The 2017 theme: “Addressing Africa’s Challenges through Materials Development” tallies with the objectives of Vision 2036 of:
“Achieving Prosperity for All” according the opportunity to reflect on our progress as an integral part of a globalised civilization in which scientific advances and technological changes have become key drivers of economic performance.
According to the VP, “The team of scientific experts is currently focused on projects involved in pyrolysis of coal to liquid products. Preliminary results indicate that pyrolysis of coal is a rich source of phenols and aromatics that can be used as additives for the food and petrochemical industries.”
The relevance of these Projects emanate from Botswana’s extensive known coal resources of about 202 billion tones. The current coal mine, Morupule Colliery, was expanded to produce about 3 million tonnes per annum.
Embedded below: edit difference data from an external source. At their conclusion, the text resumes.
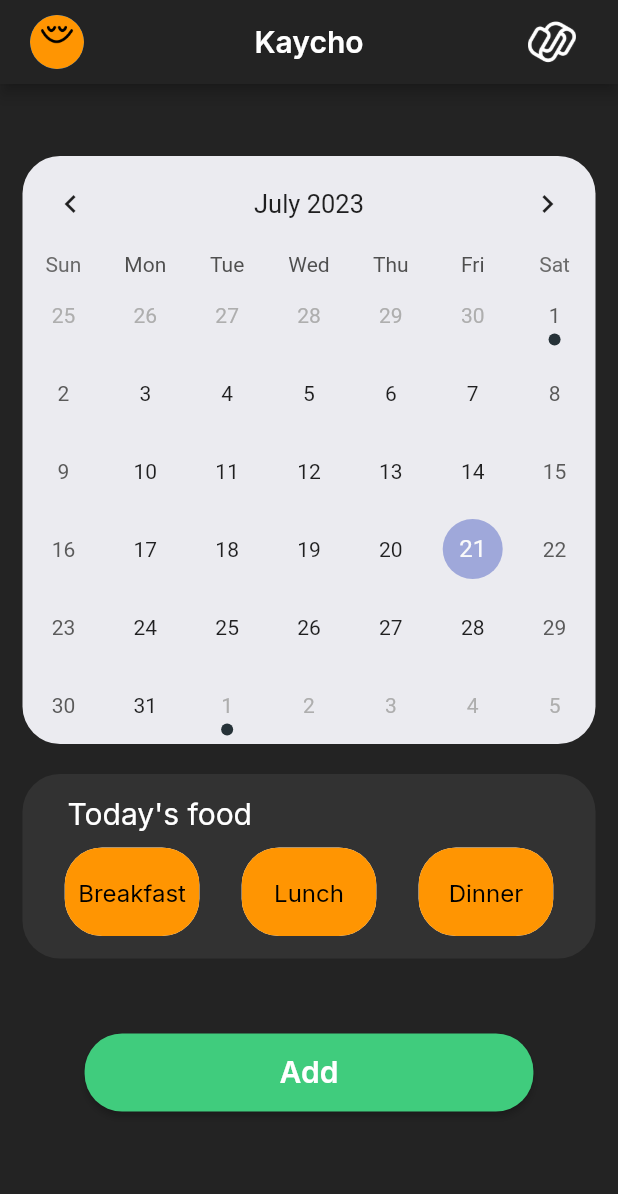
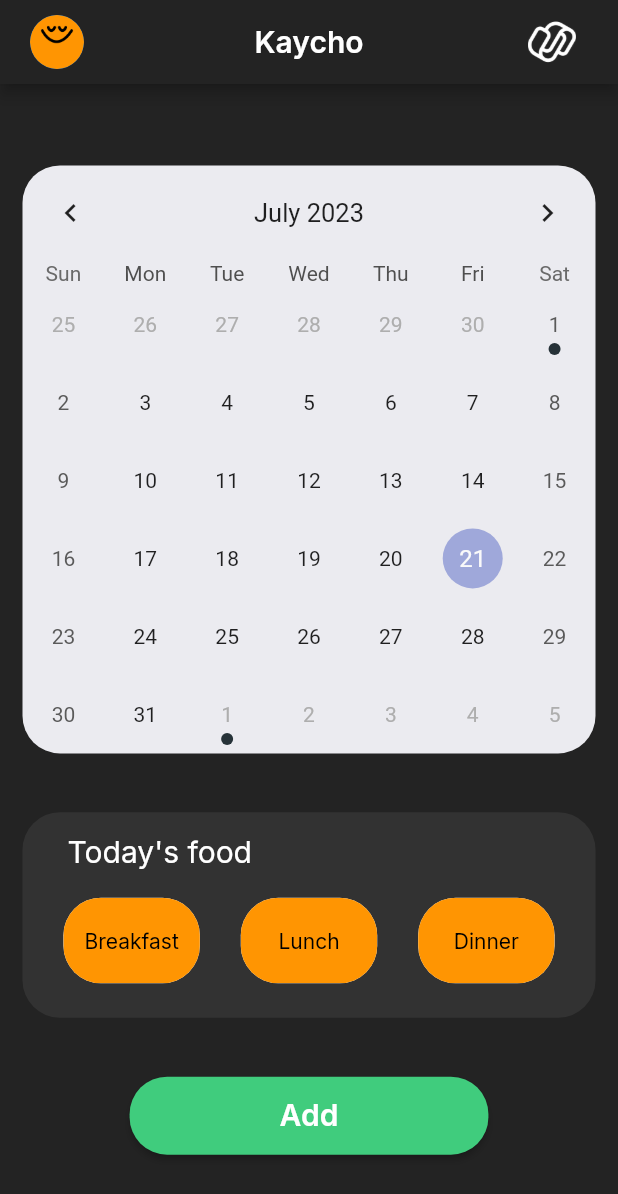
Before and after one commit to sreenath-kp/kayicho, a Flutter app: the HomeScreen screen opened by its route, on a phone screen of 412 x 824 dp. Shown: the top 1194 px of the screen. Run offline on Flutter 3.47's test engine with Material 2 defaults, Android fonts, the phone set to English and light mode, and no system bars; drawn by our look-alikes of table_calendar; our stand-ins replace cloud_firestore, firebase_auth, firebase_core, flutter_spinkit, google_fonts; accounts and stored records are empty.

Commit message:
ui updates

```diff
--- a/lib/models/bill.dart
+++ b/lib/models/bill.dart
@@ -3,7 +3,11 @@ class Bill {
   String amount;
   bool isPaid = false;
 
-  Bill({required this.amount, required this.month, required this.isPaid});
+  Bill({
+    required this.amount,
+    required this.month,
+    required this.isPaid,
+  });
 }
 
 List<Bill> billList = [
--- a/lib/models/day.dart
+++ b/lib/models/day.dart
@@ -1,6 +1,6 @@
 class Day {
   late DateTime date;
-  late bool atebreakfast;
-  late bool atelunch;
-  late bool ateDinner;
+  bool atebreakfast = false;
+  bool atelunch = false;
+  bool ateDinner = false;
 }
--- a/lib/screens/bill_screen.dart
+++ b/lib/screens/bill_screen.dart
@@ -1,3 +1,4 @@
+import 'package:firebase_auth/firebase_auth.dart';
 import 'package:flutter/material.dart';
 import 'package:google_fonts/google_fonts.dart';
 import 'package:kayicho/shared/theme.dart';
--- a/lib/screens/home.dart
+++ b/lib/screens/home.dart
@@ -1,13 +1,15 @@
 // home screen
+import 'dart:math';
 import 'package:flutter/material.dart';
 import 'package:google_fonts/google_fonts.dart';
 import 'package:kayicho/shared/theme.dart';
 import 'package:kayicho/widgets/calendar.dart';
 import 'package:kayicho/widgets/filter_chip.dart';
+import 'package:firebase_auth/firebase_auth.dart';
 
 class HomeScreen extends StatefulWidget {
-  const HomeScreen({super.key});
-
+  HomeScreen({super.key});
+  final image = Random().nextInt(4) + 1;
   @override
   State<HomeScreen> createState() => _HomeScreenState();
 }
@@ -18,6 +20,7 @@ class _HomeScreenState extends State<HomeScreen> {
   bool lisSelected = false;
   bool disSelected = false;
   Color buttonColor = const Color(0xFF40CC7D);
+
   @override
   Widget build(BuildContext context) {
     return Scaffold(
@@ -27,10 +30,27 @@ class _HomeScreenState extends State<HomeScreen> {
         // Profile icon button
         leading: IconButton(
           padding: const EdgeInsets.only(left: 20),
-          onPressed: () {},
-          icon: const CircleAvatar(
+          onPressed: () {
+            showDialog(
+                context: context,
+                builder: (context) {
+                  return Dialog(
+                    child: ListTile(
+                      title: Text('Hi Username'),
+                      trailing: TextButton(
+                        onPressed: () {
+                          FirebaseAuth.instance.signOut();
+                          Navigator.pop(context);
+                        },
+                        child: const Text('Logout'),
+                      ),
+                    ),
+                  );
+                });
+          },
+          icon: CircleAvatar(
             radius: 18,
-            backgroundImage: AssetImage('assets/face1.png'),
+            backgroundImage: AssetImage('assets/face${widget.image}.png'),
           ),
         ),
         title: Text(
@@ -53,12 +73,16 @@ class _HomeScreenState extends State<HomeScreen> {
           const SizedBox(width: 20),
         ],
       ),
-      body: Column(
+      body: Padding(
+        padding: const EdgeInsets.all(15.0),
+        child: Column(
+          mainAxisAlignment: MainAxisAlignment.spaceEvenly,
+          mainAxisSize: MainAxisSize.max,
           //calender
           children: [
             const Calender(),
             Container(
-            margin: const EdgeInsets.symmetric(horizontal: 15),
+              // margin: const EdgeInsets.symmetric(horizontal: 15),
               padding: const EdgeInsets.symmetric(vertical: 15),
               decoration: BoxDecoration(
                 borderRadius: BorderRadius.circular(25),
@@ -78,18 +102,25 @@ class _HomeScreenState extends State<HomeScreen> {
                       ),
                     ),
                   ),
-                Row(
-                  mainAxisAlignment: MainAxisAlignment.spaceEvenly,
-                  children: const [
+                  // const Row(
+                  //   mainAxisAlignment: MainAxisAlignment.spaceEvenly,
+                  //   children: [
+                  //     MyFilterChip(labelText: 'Breakfast'),
+                  //     MyFilterChip(labelText: 'Lunch'),
+                  //     MyFilterChip(labelText: 'Dinner'),
+                  //   ],
+                  // ),
+                  const ButtonBar(
+                    alignment: MainAxisAlignment.spaceEvenly,
+                    children: [
                       MyFilterChip(labelText: 'Breakfast'),
                       MyFilterChip(labelText: 'Lunch'),
                       MyFilterChip(labelText: 'Dinner'),
                     ],
-                ),
+                  )
                 ],
               ),
             ),
-          const SizedBox(height: 50),
             ElevatedButton(
               style: ButtonStyle(
                 overlayColor: MaterialStateProperty.resolveWith<Color?>(
@@ -97,6 +128,7 @@ class _HomeScreenState extends State<HomeScreen> {
                     if (states.contains(MaterialState.pressed)) {
                       return const Color(0xFF0A4624);
                     }
+                    return null;
                   },
                 ),
                 shape: MaterialStateProperty.all<RoundedRectangleBorder>(
@@ -106,7 +138,7 @@ class _HomeScreenState extends State<HomeScreen> {
                 ),
                 backgroundColor: MaterialStateProperty.all(buttonColor),
                 padding: const MaterialStatePropertyAll(
-                  EdgeInsets.symmetric(vertical: 14, horizontal: 130)),
+                    EdgeInsets.symmetric(vertical: 14, horizontal: 100)),
               ),
               child: Text(
                 'Add',
@@ -131,6 +163,7 @@ class _HomeScreenState extends State<HomeScreen> {
             ),
           ],
         ),
+      ),
     );
   }
 }
--- a/lib/services/database.dart
+++ b/lib/services/database.dart
@@ -1,6 +1,5 @@
 import 'package:cloud_firestore/cloud_firestore.dart';
 import 'package:kayicho/models/bill.dart';
-import 'package:kayicho/models/day.dart';
 
 class DatabaseService {
   final String uid;
@@ -9,7 +8,7 @@ class DatabaseService {
   final CollectionReference userDatabase =
       FirebaseFirestore.instance.collection('userDatabase');
   Future updateBillList(List<Bill> listbills) async {
-    return await userDatabase.doc(uid).set({
+    return await userDatabase.doc().set({
       'listbills': listbills,
     });
   }
--- a/lib/widgets/calendar.dart
+++ b/lib/widgets/calendar.dart
@@ -36,7 +36,7 @@ class _CalenderState extends State<Calender> {
   @override
   Widget build(BuildContext context) {
     return Container(
-      margin: const EdgeInsets.fromLTRB(15, 48, 15, 20),
+      // margin: const EdgeInsets.fromLTRB(15, 48, 15, 20),
       decoration: BoxDecoration(
         borderRadius: BorderRadius.circular(25),
         color: darkTheme.colorScheme.onPrimary,
@@ -61,7 +61,6 @@ class _CalenderState extends State<Calender> {
           }
           return [];
         },
-
       ),
     );
   }
--- a/lib/widgets/filter_chip.dart
+++ b/lib/widgets/filter_chip.dart
@@ -16,10 +16,19 @@ class _MyFilterChipState extends State<MyFilterChip> {
   Widget build(BuildContext context) {
     return FilterChip(
       selected: isSelected,
-      label: SizedBox(width: 75, child: Center(child: Text(widget.labelText))),
+      showCheckmark: false,
+      label: SizedBox(
+          width: 75,
+          child: Center(
+              child: isSelected
+                  ? const Icon(
+                      Icons.check,
+                      size: 16,
+                    )
+                  : Text(widget.labelText))),
       labelStyle: GoogleFonts.inter(
         color: Colors.black,
-        fontSize: 16,
+        fontSize: 14,
         fontWeight: FontWeight.w400,
       ),
       onSelected: (value) {
--- a/pubspec.yaml
+++ b/pubspec.yaml
@@ -40,7 +40,7 @@ dependencies:
 
   # The following adds the Cupertino Icons font to your application.
   # Use with the CupertinoIcons class for iOS style icons.
-  cupertino_icons: ^1.0.2
+  google_sign_in: ^6.1.4
 
 dev_dependencies:
   flutter_test:
```
Also changed, not shown: lib/screens/spashscreen.dart (added, +20 -0 lines), lib/services/auth.dart (+6 -2 lines), pubspec.lock, 2 other files. Lines whose indentation alone changed are shown as unchanged.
The demand for coal-for-energy has increased significantly nationally, regionally and internationally and there is also potential to produce coal based products from Botswana coal.
In addition BITRI has a world-class state of the art Centre for Material Science (CMS) laboratory facility for materials fabrication and characterization that will serve the research needs as well as the commercial materials analysis needs of Botswana and the region across a variety of sectors.
The mass spectrometers at the Centre are of the same calibre as those used by the International Association of Athletics Federation (IAAF) to detect drugs used by athletes. One of the X-ray equipment (the X-ray photoelectron spectrometer, XPS,) can be used to analyse mineral and ore samples for the mining and mineral exploration industry in Botswana
Masisi called on promoting the inclusion of women to participate in science and technology. As the cornerstones of respective nations women hold potential to develop solutions to some of Africa’s developmental challenges as well as improve the lives of our communities. Attracting women in science also forms a major priority for the African Academy of Sciences (AAS)/ Alliance for Accelerating Excellence in Science in Africa-(AESA) and its grants which now require recipients to actively recruit women in science: a step in the right direction!